In 2005 I wrote and produced the play ‘Requiem for a Wren’ for performance outdoors at Exbury Gardens and Lepe beach. In spite of squally rain (reminiscent of the weather before D-Day), it was fully attended, with veterans and relatives travelling here from as far away as Australia and Canada.
One dignified elderly man returned to England for the first time in 45 years. He had been a naval diver and I couldn’t help wondering if he was the true love-interest hero from the book and if he also had risked his life dismantling mines off the French coast. He sat quietly in the audience, wiping his eyes when in the battle to load the landing craft on Lepe beach, Jane Prentice’s dog is accidentally killed.
Before he left Exbury, he held my hand and thanked me for the day.
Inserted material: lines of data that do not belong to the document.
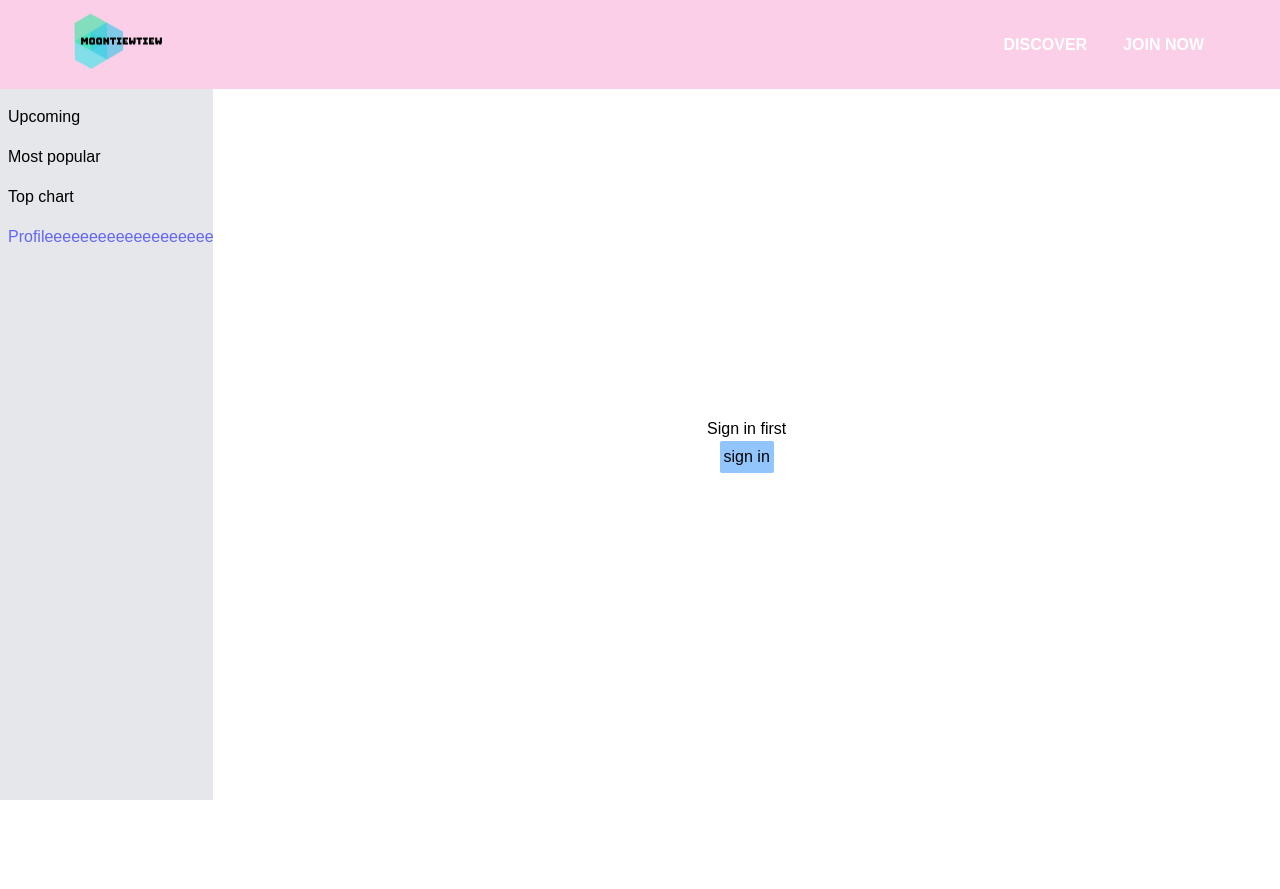
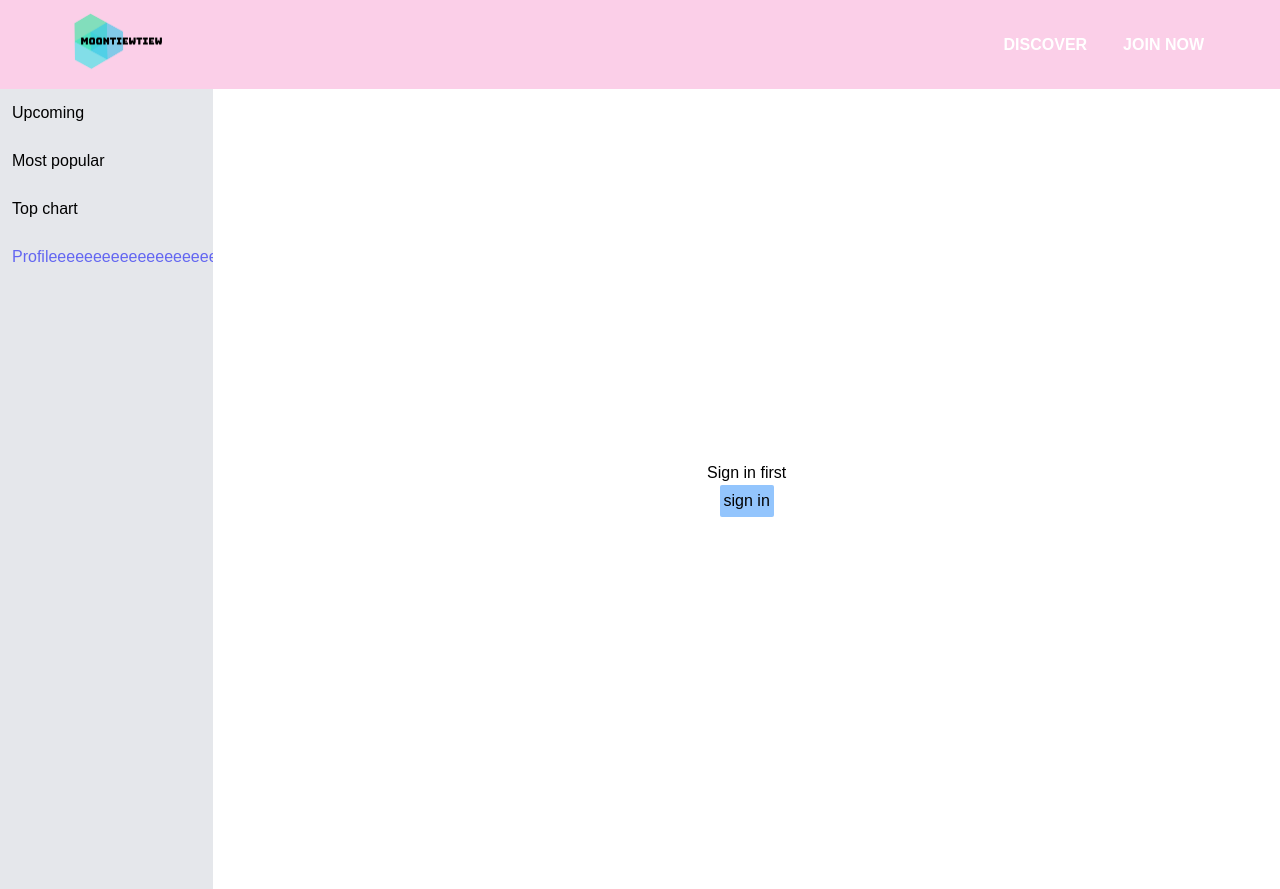
Before and after one commit to PhattOZ/next-moontiewtiew, a Next.js app: page /profile in a window 1280 px wide. Before the commit the page ends 800 px from the top, so only its background shows below. Built offline with nearby package versions, Linux system fonts and the light colour scheme; no server answers.

Commit message:
Remove flex from layout, sticky sidebar

```diff
--- a/components/layout.js
+++ b/components/layout.js
@@ -10,7 +10,7 @@ export default function Layout({ children }) {
 
       <div className="min-h-screen flex flex-col">
         <Header />
-        <div className="font-poppins flex-grow flex">{children}</div>
+        <div className="font-poppins flex-grow">{children}</div>
       </div>
     </>
   );
--- a/components/sidebar.js
+++ b/components/sidebar.js
@@ -14,18 +14,18 @@ const CustomLink = ({ href, label }) => {
 
 export default function Sidebar() {
   return (
-    <div className="w-1/6 bg-gray-200">
-      <ul className="p-2 overflow-hidden">
-        <li className="py-2">
+    <div className="w-1/6 bg-gray-200 sticky top-0 h-screen">
+      <ul className="p-3 overflow-hidden flex flex-col gap-y-6">
+        <li>
           <CustomLink href="/movies/upcomings" label="Upcoming" />
         </li>
-        <li className="py-2">
+        <li>
           <CustomLink href="/movies/populars" label="Most popular" />
         </li>
-        <li className="py-2">
+        <li>
           <CustomLink href="/movies/top-rated" label="Top chart" />
         </li>
-        <li className="py-2">
+        <li>
           <CustomLink href="/profile" label="Profileeeeeeeeeeeeeeeeeeeeee" />
         </li>
       </ul>
--- a/pages/movies/populars.js
+++ b/pages/movies/populars.js
@@ -13,12 +13,12 @@ export async function getStaticProps() {
 
 export default function Populars({ movies }) {
   return (
-    <>
+    <div className="flex">
       <Sidebar />
       <div className="flex-grow pt-3">
         <div className="uppercase text-3xl flex justify-center">Populars</div>
         <SearchContainer movies={movies} />
       </div>
-    </>
+    </div>
   );
 }
--- a/pages/movies/top-rated.js
+++ b/pages/movies/top-rated.js
@@ -13,13 +13,13 @@ export async function getStaticProps() {
 
 export default function TopRated({ movies }) {
   return (
-    <>
+    <div className="flex">
       <Sidebar />
 
       <div className="flex-grow pt-3">
         <div className="uppercase text-3xl flex justify-center">Top Rated</div>
         <SearchContainer movies={movies} />
       </div>
-    </>
+    </div>
   );
 }
--- a/pages/movies/upcomings.js
+++ b/pages/movies/upcomings.js
@@ -13,12 +13,12 @@ export async function getStaticProps() {
 
 export default function Upcomings({ movies }) {
   return (
-    <>
+    <div className="flex">
       <Sidebar />
       <div className="flex-grow pt-3">
         <div className="uppercase text-3xl flex justify-center">Upcomings</div>
         <SearchContainer movies={movies} />
       </div>
-    </>
+    </div>
   );
 }
--- a/pages/profile.js
+++ b/pages/profile.js
@@ -4,8 +4,6 @@ import { useSession, signIn, signOut } from "next-auth/client";
 
 const Content = () => {
   const [session, loading] = useSession();
-
-  console.log(session);
 
   if (loading && !session) {
     return <div>loading...</div>;
@@ -41,12 +39,12 @@ const Content = () => {
 
 export default function Profile() {
   return (
-    <>
+    <div className="flex">
       <SideBar />
 
       <div className="flex justify-center items-center flex-grow">
         <Content />
       </div>
-    </>
+    </div>
   );
 }
```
It was my eyes that filled with tears.
About the author
Jenny Knowles grew up in India, where stories were part of her life: told by the barber to keep her still, by missionaries to spread ‘The Word’, and by her mother in her letters to Jenny at boarding school. At sixteen she returned to England where she eventually met her husband, Dave. He worked at Southern Television, and she soon found herself script-writing for the family video business.
She has always written and has won a couple of prizes, but her novels remain unfinished while she builds her fledgling publishing business, Little Knoll Press. She is looking for life stories, especially those linked to places and events that would otherwise be forgotten in the fast-changing world.